But recently, they’ve started making these little ones. Well, it probably does; some PCs will try to go into Hibernate mode instead, I think. Overall These are all good products. Right after doing something, it draws 4mA, but after less than a minute of inactivity it drops back to its 1mA snooze mode. You can end up having to deliberately bind no function to the buttons you can’t help clicking every time you touch the darn thing.

This side also has the two “mouse” buttons. Anyway, there are various other colour and plug permutations. There’s no numeric keypad, there’s no T-arrangement of cursor keys they’re on the bottom rank next to the shrunken space barand the F-key row is slightly miniaturised.


And it’d look good on a cramped reception desk, too, as long as your receptionist either doesn’t have to do a lot of typing, or doesn’t mind doing it on a cheapo laptop ‘board. This is pretty much entirely because its design is Back to home page. As with various other “couch keyboards”, this one includes a mouse function as well.

Add to watch list. To make the keyboard look less like an escaped laptop component, Ortek have added a row of 14 little round buttons at the top. Their product page is here. The three wicked witches are Wake, Sleep and Power. Unless, of course, you need a numeric keypad. Or, of course, just a stab at the power button; ATX-compliant machines should interpret that as a shutdown command.

The Wake key isn’t actually particularly evil; it’s just dumb, because pressing any key should wake up an ATX machine that’s in standby.

That means it needs line of sight between the two transmitter LEDs under the dark plastic cover on the back of the keyboard and its receiver unit – but, like many remote controls, it’s not very touchy about alignment of the two components, mfk long as they’re not too far apart.

Flat minimum is less than three days, but that assumes you’re sitting there with your thumb on the TrackPoint scooting mc, cursor mindlessly around the screen non-stop.

If you press the Sleep key by accident, tough luck. Do you have a shiny silver PC and want peripherals to match?


Ortek MCK-800 MultiMedia Internet Keyboard

How long the batteries will last with the keyboard in actual use is hard to say, because it depends on how much you do with it. The Power key makes up for the Wake key’s innocuousness, though.

Once again, you’ve got to press the “Fn” button to swap the function of a block of keys, if you want keypad functions. For additional information, see the Global Shipping Program terms and conditions – opens in a new window or tab.

ORtek Input Device Supplier

But, again, if you just want something shiny, it’s highly recommended. Email klwvye friends Share on Facebook – opens in a new window or tab Share on Twitter – opens in a new window or tab Share on Pinterest – opens in a klavhe window or tab Add to watch list.

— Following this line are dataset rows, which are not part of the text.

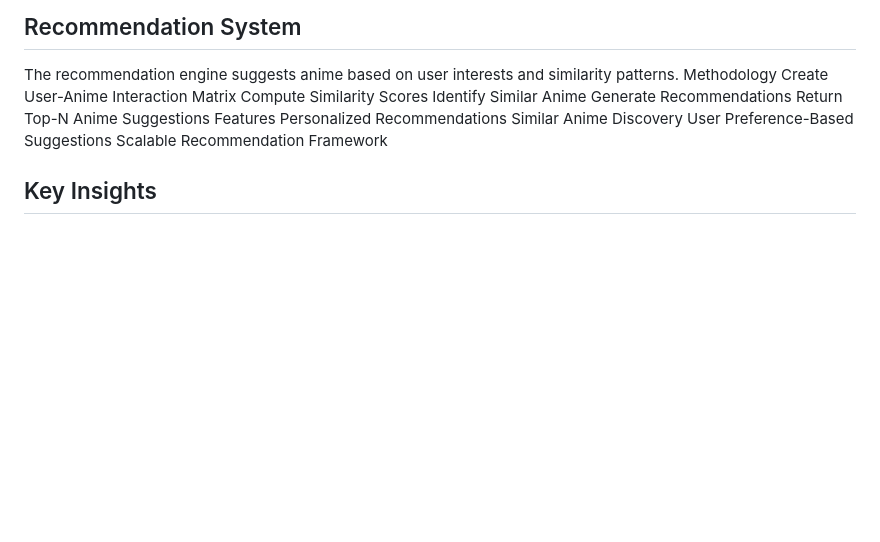
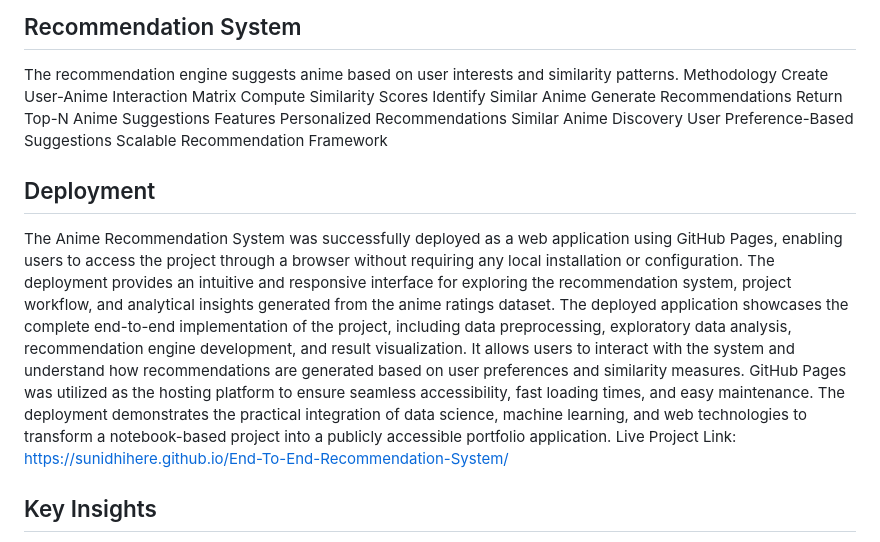
Before and after one commit to SunidhiHere/End-To-End-Recommendation-System, a Markdown page: README.md, the part around the change. Drawn GitHub-style; blank space fills up the shorter version.

```diff
--- a/README.md
+++ b/README.md
@@ -46,6 +46,12 @@ Similar Anime Discovery
 User Preference-Based Suggestions
 Scalable Recommendation Framework
 
+## Deployment
+The Anime Recommendation System was successfully deployed as a web application using GitHub Pages, enabling users to access the project through a browser without requiring any local installation or configuration. The deployment provides an intuitive and responsive interface for exploring the recommendation system, project workflow, and analytical insights generated from the anime ratings dataset.
+The deployed application showcases the complete end-to-end implementation of the project, including data preprocessing, exploratory data analysis, recommendation engine development, and result visualization. It allows users to interact with the system and understand how recommendations are generated based on user preferences and similarity measures.
+GitHub Pages was utilized as the hosting platform to ensure seamless accessibility, fast loading times, and easy maintenance. The deployment demonstrates the practical integration of data science, machine learning, and web technologies to transform a notebook-based project into a publicly accessible portfolio application.
+Live Project Link: https://sunidhihere.github.io/End-To-End-Recommendation-System/
+
 ## Key Insights
 Certain anime genres consistently receive higher ratings.
 Popular anime attract significantly larger user engagement.
```
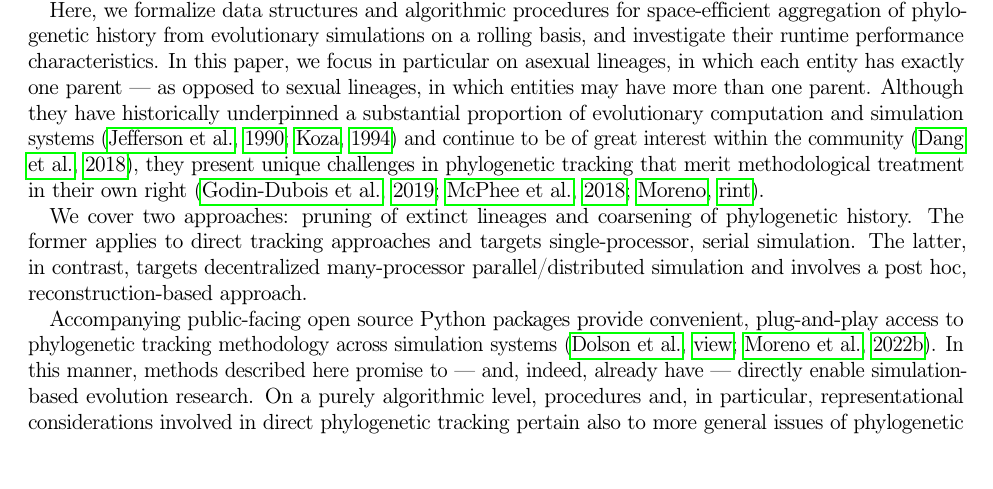
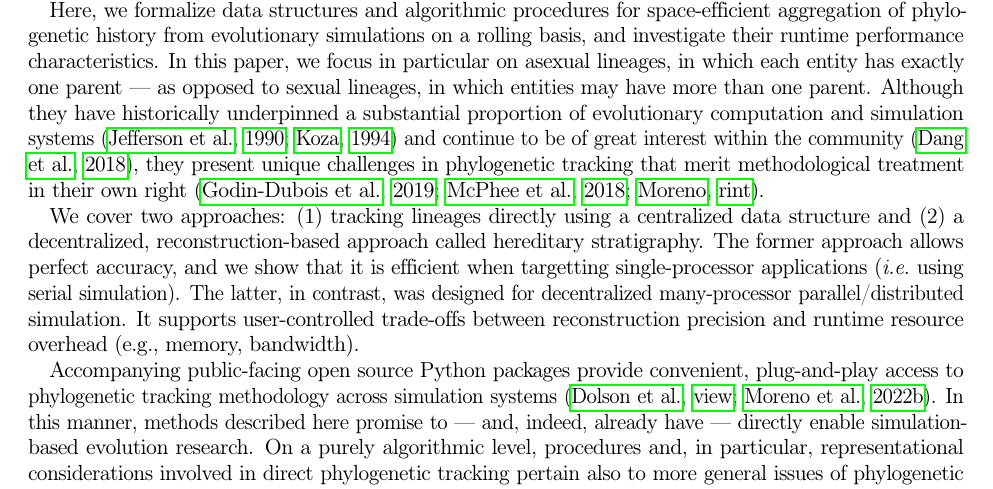
Before and after one commit to mmore500/phylotrack-algorithm-analysis, a LaTeX paper (tex/main.tex, which reads tex/text/body/introduction.tex): part of page 2 of 16, cut so that both start at the same text. Compiled offline with pdfLaTeX; a LaTeX package or settings file that is missing is left out.

Commit message:
Incorporate @emilydolson with counteredits

```diff
--- a/tex/text/body/introduction.tex
+++ b/tex/text/body/introduction.tex
@@ -15,9 +15,16 @@ Here, we formalize data structures and algorithmic procedures for space-efficien
 In this paper, we focus in particular on asexual lineages, in which each entity has exactly one parent --- as opposed to sexual lineages, in which entities may have more than one parent.
 Although they have historically underpinned a substantial proportion of evolutionary computation and simulation systems \citep{koza1994genetic,jefferson1990evolution} and continue to be of great interest within the community \citep{dang2018escaping}, they present unique challenges in phylogenetic tracking that merit methodological treatment in their own right \citep{godin2019apoget,moreno2024methods,mcphee2018detailed}.
 
-We cover two approaches: pruning of extinct lineages and coarsening of phylogenetic history.
-The former applies to direct tracking approaches and targets single-processor, serial simulation.
-The latter, in contrast, targets decentralized many-processor parallel/distributed simulation and involves a post hoc, reconstruction-based approach.
+
+%We cover two approaches: pruning of extinct lineages and coarsening of phylogenetic history.
+%The former applies to direct tracking approaches and targets single-processor, serial simulation.
+%The latter, in contrast, targets decentralized many-processor parallel/distributed simulation and involves a post hoc, reconstruction-based approach.
+
+We cover two approaches: (1) tracking lineages directly using a centralized data structure and (2) a decentralized, reconstruction-based approach called hereditary stratigraphy.
+The former approach allows perfect accuracy, and we show that it is efficient when targetting single-processor applications (\textit{i.e.} using serial simulation).
+The latter, in contrast, was designed for decentralized many-processor parallel/distributed simulation.
+It supports user-controlled trade-offs between reconstruction precision and runtime resource overhead (e.g., memory, bandwidth).
+% We find that hereditary stratigraphy indeed performs best in paralell/distributed contexts.
 
 Accompanying public-facing open source Python packages provide convenient, plug-and-play access to phylogenetic tracking methodology across simulation systems \citep{moreno2022hstrat,dolson2023phylotrackpy}.
 In this manner, methods described here promise to --- and, indeed, already have --- directly enable simulation-based evolution research.
```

But this one, at least, has no obvious traps. As is the Zippy Technology keyboard, if cable-free operation matters to you. The item may have some signs of cosmetic wear, but is fully operational and functions as intended. Windows won’t do that, and there are various other, safer ways to access the shutdown procedure, anyway. Or an abnormal one.